29 Jan 7 Renting Costs You Need To Know About
Moving into a new apartment is an exciting process, but unless you’ve been around the block for a while, you might not know about these hidden costs associated with renting. Check them out so you’re prepared!
1. Application Fees
Most of the places you look for an apartment will require you pay an application fee before letting you know if you’ve been accepted to sign the lease. The fees usually range from $25-$50 per person and are rarely refundable.
The application fee covers your background and credit check, as well as the time and effort involved with checking your references and other information. It also shows that you are serious about the property, since the fee is usually high enough to deter people that are not.
It’s possible for your application to be denied for a variety of reasons. Having bad credit, no rental history, bad rental history, or not enough income are all reasons why a landlord could deny you. It’s a good idea to see what the rental requirements are before applying to avoid stacking up multiple application fees.
2. Security Deposits & Move-In Fees
You will almost always have to pay a security deposit upon signing your lease. Usually, places will charge around one month’s rent for a deposit, but they can reach up to two months worth in some cases. You may be required to pay more for your deposit if you have pets or if you have bad credit.
Once you move out, your landlord or property management company will inspect the home for damages, and subtract the cost from your deposit. They then must return the remainder of your deposit to you within 60 days of the inspection.
Sometimes you will charged a move-in fee as well, which usually covers the expenses incurred for moving you into the apartment. This is a non-refundable fee but is usually reasonably affordable.
3. Moving Costs
No matter where you’re going, it’s going to cost at least a little bit of money to move there. Even if you get all of your boxes for free, you will probably want to buy some moving tape and packing material for fragile items. You might find yourself needing to rent a truck for the day to fit your mattress and giant couches. You will need to pay gas for the multiple trips you WILL take to your old place and back. And lastly, I always make sure to put some extra money towards pizza and drinks for the friends that help me move. They’ll remember it next time you ask!
4. Renter’s Insurance
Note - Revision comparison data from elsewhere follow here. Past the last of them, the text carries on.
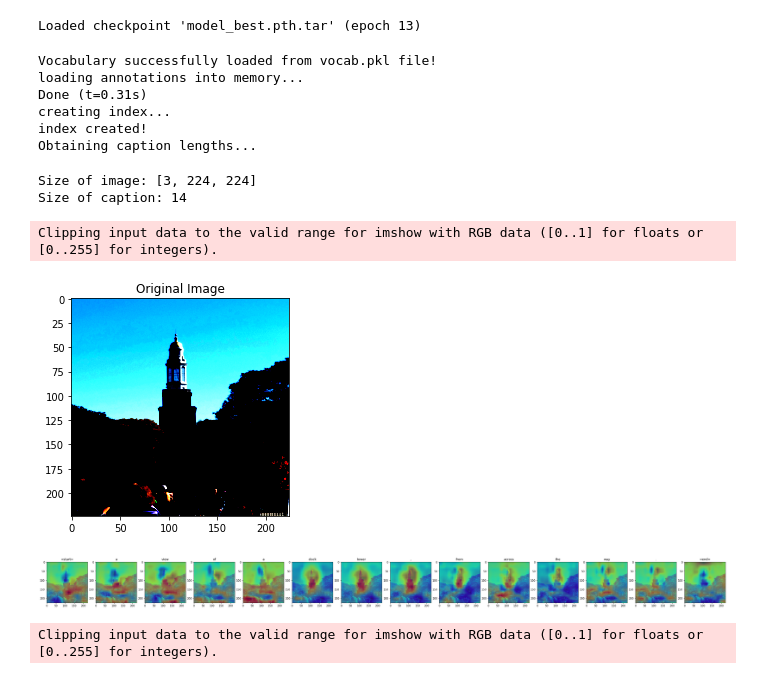
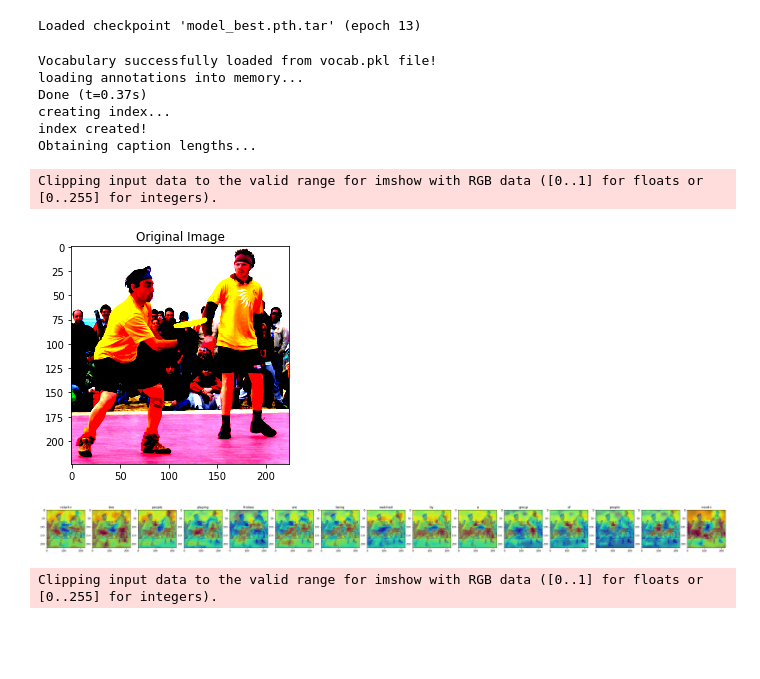
Before and after one commit to shashank3959/CS838_Project, a Jupyter notebook: code/main.ipynb, the cells around one changed output. Cells and saved outputs as stored; diff of their text form; code cells hidden in the pictures; blank space fills up the shorter version.

```diff
--- a/code/main.ipynb
+++ b/code/main.ipynb
@@ -11,33 +13,3 @@ from matchmap_visualize import *
 image_model, caption_model = load_model()
 # %% [output]
 Loaded checkpoint 'model_best.pth.tar' (epoch 13)
-# %%
-# Load triplet of data
-
-data_loader_val = get_loader(transform=transform,
-                             mode='val',
-                             batch_size=1,
-                             vocab_from_file=True,
-                            fetch_mode = 'retrieval')
-
-indices = data_loader_val.dataset.get_indices()
-new_sampler = data.sampler.SubsetRandomSampler(indices=indices)
-data_loader_val.batch_sampler.sampler = new_sampler
-
-for batch in data_loader_val:
-    image, caption_g, caption = batch[0], batch[1], batch[2]
-    break
-# %% [output]
-Vocabulary successfully loaded from vocab.pkl file!
-loading annotations into memory...
-Done (t=0.31s)
-creating index...
-index created!
-Obtaining caption lengths...
-# %%
-# Validate data shapes and sizes
-print("Size of image:", [ i for i in image[0].size()])
-print("Size of caption:",len(caption))
-# %% [output]
-Size of image: [3, 224, 224]
-Size of caption: 14
@@ -47,28 +16,25 @@ bw_image, orig_image, mask_list = gen_masks(image_model, caption_model, image, c
-# %%
-# Visualize
-
-plt.imshow(bw_image)
-plt.title('Original Image')
-plt.show()
-
-
-fig=plt.figure(figsize=(50,200), facecolor='white')
-
-columns = len(mask_list)+1
-rows = 1
-
-for i in range(1,len(mask_list)+1):
-    mask = cv2.resize(mask_list[i-1], dsize = (224,224))
-    fig.add_subplot(rows, columns, i)
-    plt.imshow(orig_image)
-    plt.imshow(mask, cmap = 'jet', alpha = 0.4)
-    plt.title(caption[i-1][0])
-
-plt.show()
-# %% [output]
-Clipping input data to the valid range for imshow with RGB data ([0..1] for floats or [0..255] for integers).
-[figure, removed]
-[figure, removed]
+# %%
+# Load a batch of triplet of data
+
+batch_size = 10
+image_tensor, caption_glove_tensor, caption_list = get_data(batch_size)
+# %% [output]
+Vocabulary successfully loaded from vocab.pkl file!
+loading annotations into memory...
+Done (t=0.37s)
+creating index...
+index created!
+Obtaining caption lengths...
+# %%
+index = 2
+color_img, bw_img, mask_list, caption = gen_masks(image_model, caption_model,
+                                         image_tensor, caption_glove_tensor,
+                                         caption_list, index)
+show_me(color_img, bw_img, mask_list, caption)
+# %% [output]
+Clipping input data to the valid range for imshow with RGB data ([0..1] for floats or [0..255] for integers).
+[figure, added]
+[figure, added]
 # %%
 # Fetch Another Image and masks
 bw_image, orig_image, mask_list = gen_masks(image_model, caption_model, image, caption_g)
```
Also changed, not shown: parts of 2 cells of this notebook.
Renter’s Insurance is an expense that you might not want to pay for, but once you need it, you’ll be so glad you did! If anybody steals anything from your home, you’ll be covered. Same if you have an unexpected fire in your building. You can find plans that are around $20 a month, which is small change compared to the damage that you’ll incur if your valuable items are destroyed or taken.
If you’re lucky, some places will pay certain utilities for you, like water or sewage. Most of the time, however, these expenses are left to the renter to pay. Don’t be surprised if your landlord asks you to put sewage, trash, water, gas, and electric! It’s smart to ask what the average utility bills for the home cost before signing the lease. Don’t forget about your phone, cable, and internet, too.
If you’re moving into a smaller space, or somewhere that you’ll no longer have access to a garage, attic, or basement, you might need to pay for additional storage. You might want to shop around for storage prices before deciding to move into that cramped apartment. You’ll be grateful once you aren’t stubbing your toe on all of your extra furniture after you move in.
If you’re moving into a rental house, you’ll usually have at least one or two free parking spaces to use, whether in the driveway, garage, or on the street. If you live in an apartment, these spaces sometimes cost extra. Make sure you know what parking amenities are included with your rent price, and what the cost of additional parking would be, if necessary.